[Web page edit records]
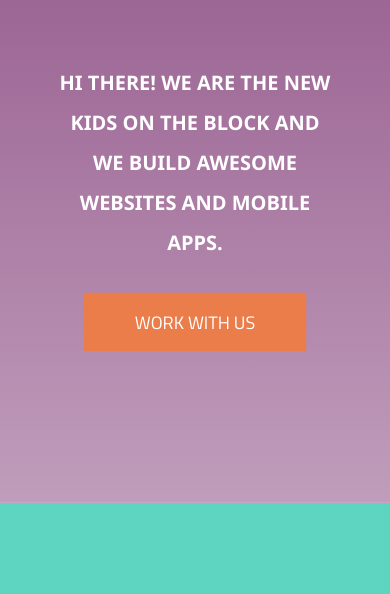
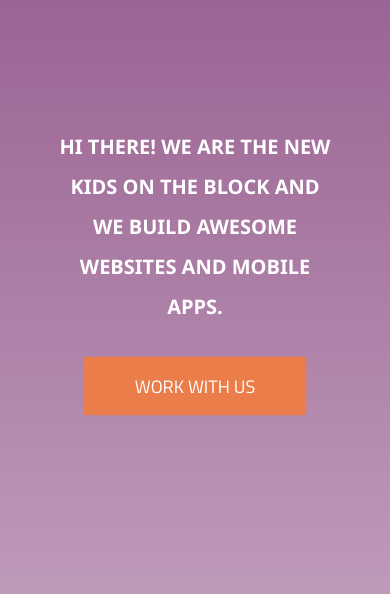
Before and after one commit to sagorpstu/cuda-psd-template, a plain HTML site: page index.html in a window 390 px wide. Shown: the part 88-682 px from the top of the page. Drawn offline with nearby package versions, Linux system fonts and the light colour scheme.

Commit message:
Update style.css

```diff
--- a/css/style.css
+++ b/css/style.css
@@ -528,10 +528,7 @@ p {
 
 
 @media (max-width: 1199.98px) {
-    .header_sec {
-        height: 70vh;
 
-    }
 
     .team_content ul li a {
         margin-bottom: 10px;
```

#### Problem requirements:
Nothing but an exact repeat of the records, pictures excluded, belongs in the answer.

#### Output of the task:
Before and after one commit to sagorpstu/cuda-psd-template, a plain HTML site: page index.html in a window 390 px wide. Shown: the part 88-682 px from the top of the page. Drawn offline with nearby package versions, Linux system fonts and the light colour scheme.

Commit message:
Update style.css

```diff
--- a/css/style.css
+++ b/css/style.css
@@ -528,10 +528,7 @@ p {
 
 
 @media (max-width: 1199.98px) {
-    .header_sec {
-        height: 70vh;
 
-    }
 
     .team_content ul li a {
         margin-bottom: 10px;
```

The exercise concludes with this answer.